Excellent presentation skills are essential for almost all of us. Whether you are in Sales or Operations, a single presentation may determine whether or not your organization wins a new job, or whether you kick off a new job successfully. The good news is that you don’t have to be Steve Jobs to be a great presenter. Here are a few tips from a two day Mandel class that I completed last week at BMC.
Have a Plan. At Mandel, that plan is known as the Mandel Blueprint Process. Begin by setting building specifications, build the core message using SCIPAB (see below), add detail, and finish with color spots. Effective communicators plan in advance, develop a compelling story, and make it easy for listeners to follow the narrative. Remember we do not sell ITSM software. We improve efficiency and reduce the overall cost of service management.
- Situation is “person chained to a railroad track.”
- Complication is a challenge, “train is coming.”
- Implication is the result, “she is going to die.”
- Position is our solution, “free her before the train arrives.”
- Action is “run to get the bolt cutter.”
- Benefit is “a life saved and no cleanup required.”

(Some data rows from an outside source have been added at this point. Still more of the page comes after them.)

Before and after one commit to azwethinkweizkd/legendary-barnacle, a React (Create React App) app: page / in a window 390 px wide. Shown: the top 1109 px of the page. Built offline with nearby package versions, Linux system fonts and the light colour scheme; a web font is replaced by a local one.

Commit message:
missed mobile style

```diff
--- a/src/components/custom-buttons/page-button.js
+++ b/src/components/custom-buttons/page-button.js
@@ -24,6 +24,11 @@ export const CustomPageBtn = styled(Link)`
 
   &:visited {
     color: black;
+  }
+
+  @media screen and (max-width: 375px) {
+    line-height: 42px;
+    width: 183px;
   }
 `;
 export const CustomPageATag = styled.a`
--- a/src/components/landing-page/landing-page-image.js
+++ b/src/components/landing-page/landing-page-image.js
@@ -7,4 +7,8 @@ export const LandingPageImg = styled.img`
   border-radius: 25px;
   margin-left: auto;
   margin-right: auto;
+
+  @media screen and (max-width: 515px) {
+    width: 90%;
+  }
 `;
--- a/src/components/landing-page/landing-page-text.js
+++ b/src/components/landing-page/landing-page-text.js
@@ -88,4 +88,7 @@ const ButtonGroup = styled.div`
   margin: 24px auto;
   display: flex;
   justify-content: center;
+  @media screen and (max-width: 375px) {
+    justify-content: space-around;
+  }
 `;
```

SCIPAB applied to a Remedy 8 upgrade. I understand that you have Remedy version 7.1. I further understand that Remedy is heavily customized, cumbersome, expensive to maintain and doesn’t really meet your needs anymore. What’s complicating the situation is the mix of contractors and consultants that have worked or attempted to work with Remedy over the years. As a result, your users are not happy with the slow response times and it is clear that Remedy is not meeting all your requirements.
Remedy is like a Ferrari parked in the garage, and by upgrading to version 8.1 you can get your Ferrari out of the garage and onto the super-highway. Let’s make this demo session is interactive—RightStar will show you how the new Remedy can better meet your needs with the end result — lower cost, improved efficiency, and excellent customer satisfaction.
What I learned. During the two day class we each gave seven presentations, each one videotaped. It’s amazing what we learned by watching ourselves and listening to feedback from others. For example, I’m working to improve my eye contact. I’ve found that, especially in a small group, it’s important to look everyone in the eye, not just the key decision makers. (Look at each person for a thought, three seconds or so, and then move on to someone else.). I’m also trying to improve how I work a room. (The actual process is look, move, and plant.) This takes practice, especially if you’re like me and have trouble walking and chewing gum.
One of the best ways to practice is to join a Toastmasters International chapter. This is a professional speaking organization with thousands of chapters all over the world. Meetings are normally every other week and there is a nominal fee to join. I’m proud to say that I’m a certified Toastmaster, having successfully completed ten speeches. If Toastmasters won’t work for you, then invest in a video camera with a stand.
Of course, watch out for clutter words like and, um, ah, so, you know. And don’t talk to the audience when your back is turned…